There’s an easy way to break tempo; the archetype just requires ways to turn a previously unused resource into something it craves and has little of. Tempo has no shortage of spare land drops or excess cards in the graveyard that we would gladly trade for more tools to win games with. Cards that offer these trades include Gush, which turns land drops into cards in hand; Treasure Cruise, which turns cards in the graveyard into cards in hand; Become Immense, which turns cards in the graveyard into damage; and Hooting Mandrills, which turns cards in the graveyard into an optimal threat. In Legacy, Threshold was tier 2 at best until Delver of Secrets // Insectile Aberration saw print. The Insect perfectly exemplifies this principle; he rewards the deck for running a large volume of instants and sorceries, something it was going to do anyway.
Depending on the card pool of a format, some of these enablers can exist safely. Become Immense and Hooting Mandrills, for instance, don’t break Modern, in part because the format’s lack of a hyper-efficient, one-mana cantrip (Brainstorm, Ponder) and versatile, “free” permission (Daze, Force of Will) already makes tempo decks under-powered there. Treasure Cruise, on the other hand, broke the archetype not only in Modern, but in Legacy and Vintage, suggesting that cards are much more valuable a reward than either damage or big threats, defining cards as the only resource that truly makes tempo unbeatable.

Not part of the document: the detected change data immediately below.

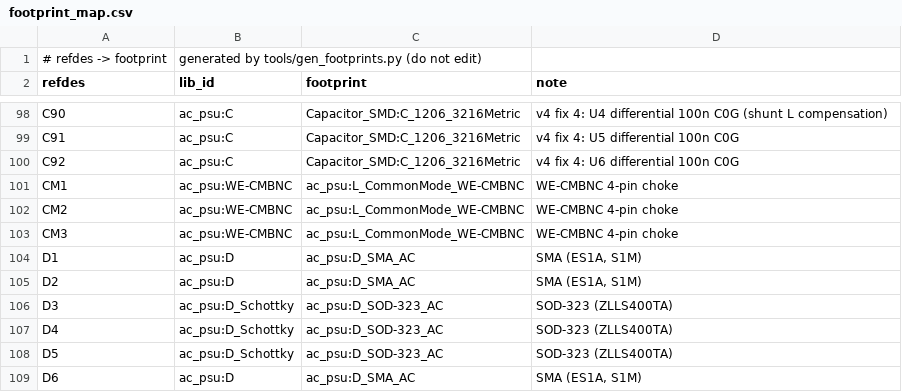
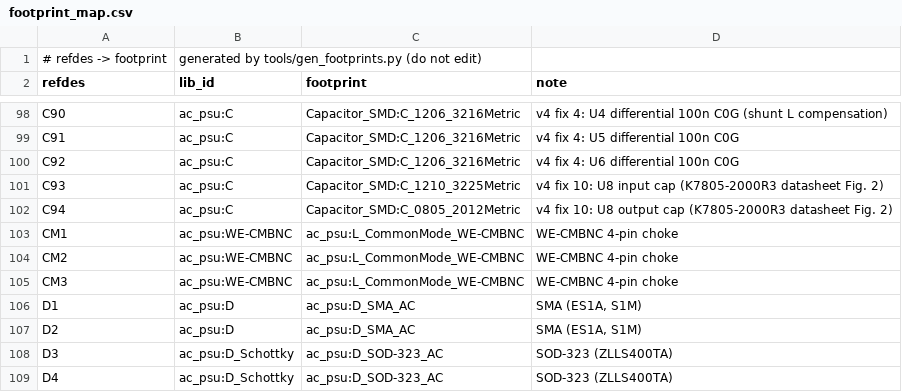
Before and after one commit to johonkanen/ac_psu_kicad, a CSV file: lib/footprint_map.csv, drawn as a sheet; only a part is shown, gaps mark what is left out; the shorter side is filled out with more unchanged rows.

```diff
--- a/lib/footprint_map.csv
+++ b/lib/footprint_map.csv
@@ -100,2 +100,4 @@ C91,ac_psu:C,Capacitor_SMD:C_1206_3216Metric,v4 fix 4: U5 differential 100n C0G
 C92,ac_psu:C,Capacitor_SMD:C_1206_3216Metric,v4 fix 4: U6 differential 100n C0G
+C93,ac_psu:C,Capacitor_SMD:C_1210_3225Metric,v4 fix 10: U8 input cap (K7805-2000R3 datasheet Fig. 2)
+C94,ac_psu:C,Capacitor_SMD:C_0805_2012Metric,v4 fix 10: U8 output cap (K7805-2000R3 datasheet Fig. 2)
 CM1,ac_psu:WE-CMBNC,ac_psu:L_CommonMode_WE-CMBNC,WE-CMBNC 4-pin choke
```
Also changed, not shown: lib/part_map.csv, lib/v4_copper.csv, 13 other files.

Years before Khans of Tarkir, Tombstalker was a staple of legacy’s BUG Delver decks, but it never reached oppressive levels of representation. The spells that break the tempo deck always give it a way to refuel on cards without deviating from its gameplan. The only deck to have ever policed “broken tempo” decks with any kind of success is Vintage Stax, a deck designed to destroy Gush Aggro with insane plays like turn-1 Trinisphere. Historically, “broken tempo” has proven so difficult to interact with that Wizards has needed to ban or restrict key enablers (Gush, Treasure Cruise, Ponder, etc.). Modern is entering another era of “broken tempo,” this time fueled by Day's Undoing, which transforms an unused resource in tempo decks – the lack of cards in hand – into its dream prize: more cards.
After some games with UR Delver, I came to three conclusions that helped me establish iGrow’s core.

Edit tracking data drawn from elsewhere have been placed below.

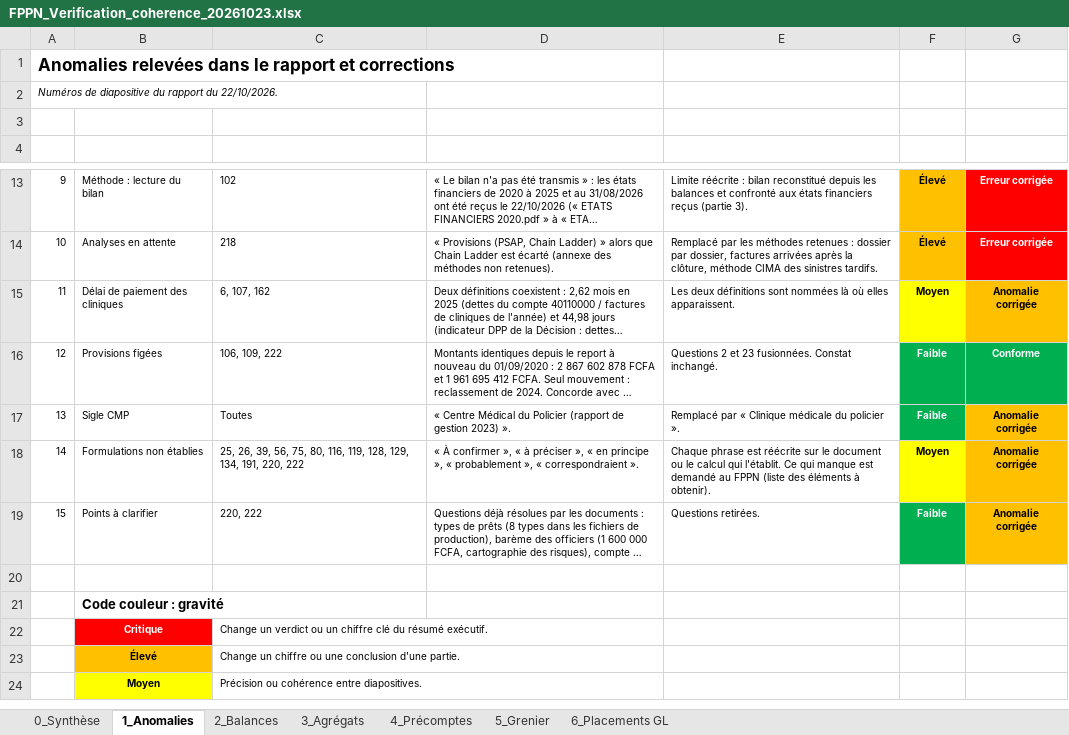
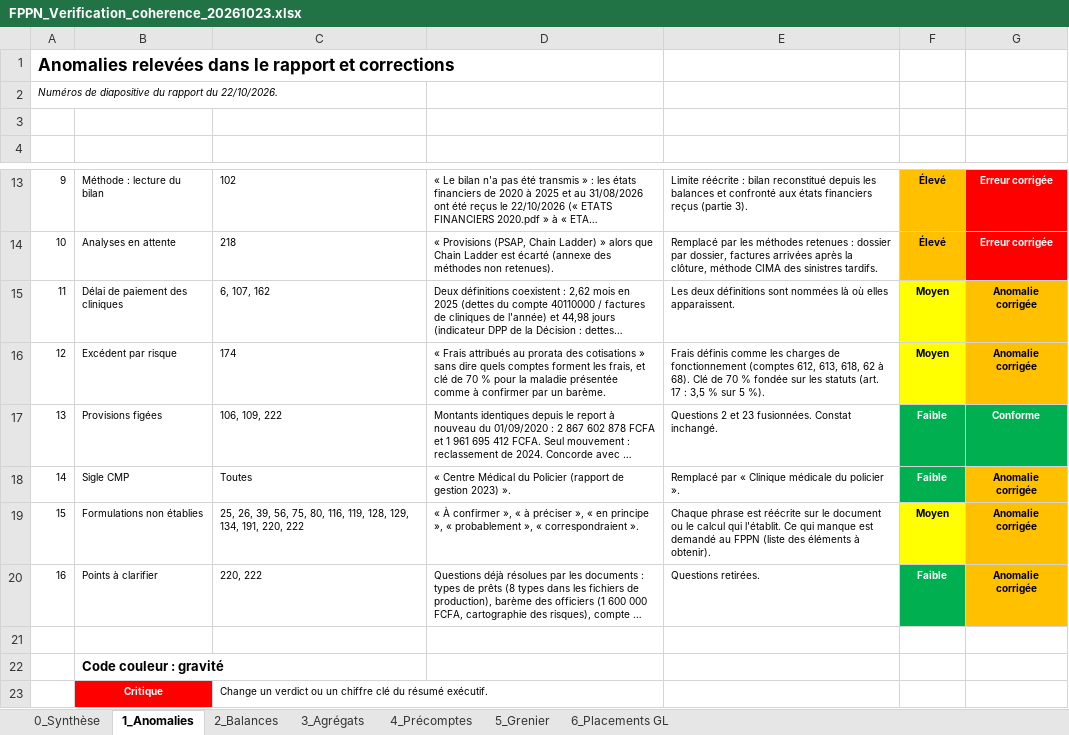
Before and after one commit to siakoel-art/FPPN, an Excel workbook: FPPN_Verification_coherence_20261023.xlsx, sheet 1_Anomalies, drawn as a sheet; only a part is shown, gaps mark what is left out; the shorter side is filled out with more unchanged rows; long unchanged cells end in …; values as stored, in another font and other column widths than the file's, no borders; addresses are those after the commit; the diff names each change by its address in the sheet, - before the commit and + after, or states it on an @@ line.

```diff
--- a/FPPN_Verification_coherence_20261023.xlsx (sheet 1_Anomalies)
+++ b/FPPN_Verification_coherence_20261023.xlsx (sheet 1_Anomalies)
+row 16: 12 | Excédent par risque | 174 | « Frais attribués au prorata des cotisations » sans dire quels comptes forment les frais, et clé de 70 % pour la maladie présentée comme à confirmer par un barème. | Frais définis comme les charges de fonctionnement (comptes 612, 613, 618, 62 à 68). Clé de 70 % fondée sur les statuts (art. 17 : 3,5 % sur 5 %). | Moyen | Anomalie corrigée
@@ column A (N°) renumbered between rows 17 and 20 @@
```
Also changed, not shown: sheet 6_Placements GL, 24 other files.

- Remand is already lackluster, and I can’t imagine how bad it will be in a faster metagame. It’s nice to have something to pitch to Shoal to counter CC 2 spells, but Shoal’s primary function is to counter one-drops. Vapor Snag handles the dangerous creatures (Goyf, Scooze) and Day's Undoing minimizes losses sustained from Terminate effects. Remand is only better than Mana Leak after multiple Undoings (in which case I’ve already won) or when I’m about to follow the counterspell with an Undoing (in which case I’m also about to win). Leak at least provides a hard answer to tricky permanents like Siege Rhino when I don’t have the sorcery handy.
- Two Faithless Lootings is too many. This card shines in grindy games; I had success with it in Counter-Cat last winter as “Treasure Cruise #5,” but drawing multiples in this deck hurts too much to justify a pair.

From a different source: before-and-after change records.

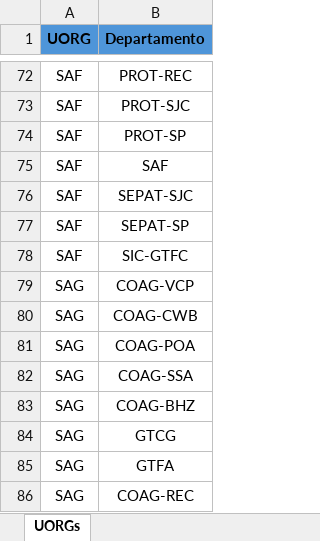
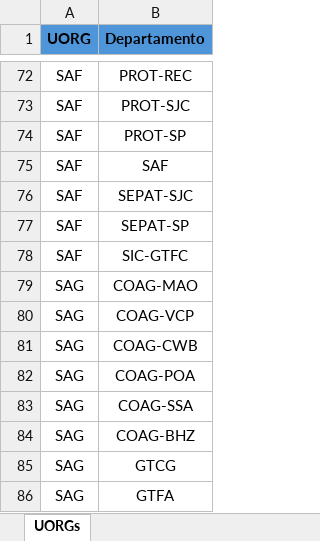
Before and after one commit to LuizBeltrao90/LGPD_SEI, an Excel workbook: uorgs.xlsx, sheet UORGs, drawn as a sheet; only a part is shown, gaps mark what is left out; the shorter side is filled out with more unchanged rows; values as stored, in another font and other column widths than the file's, no borders; the diff names each change by its address in the sheet, - before the commit and + after, or states it on an @@ line.

```diff
--- a/uorgs.xlsx (sheet UORGs)
+++ b/uorgs.xlsx (sheet UORGs)
+row 79: SAG | COAG-MAO
```
Also changed, not shown: ocorrencias.xlsx.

- 12 threats is too few. While Treasure Cruise Delver had no trouble treading water until it could Cruise into pressure, Undoing resets both hands symmetrically, punishing players who don’t impact the board before resolution. Hands without threats are basically as unkeepable as hands without lands, and I wouldn’t run only 12 lands. I tried Goblin Guide, but he was often too small for me. Missing the bulk of Monkey Grow’s beaters, I splashed green for a trio of Hooting Mandrills, and the deck immediately improved. However, without Thought Scour, they’d sometimes clog up my hand. Mandrills were also especially soft to Vapor Snag, which I expect a lot of in the coming meta.
I realized Tarmogoyf might not be bad in this deck. All of our threats die to Lightning Bolt anyway, so having one in the deck that only dies to Lightning Bolt some of the time seemed okay. I kept a single Mandrills (which consistently overperformed as a one-off) and settled on this list to begin my testing:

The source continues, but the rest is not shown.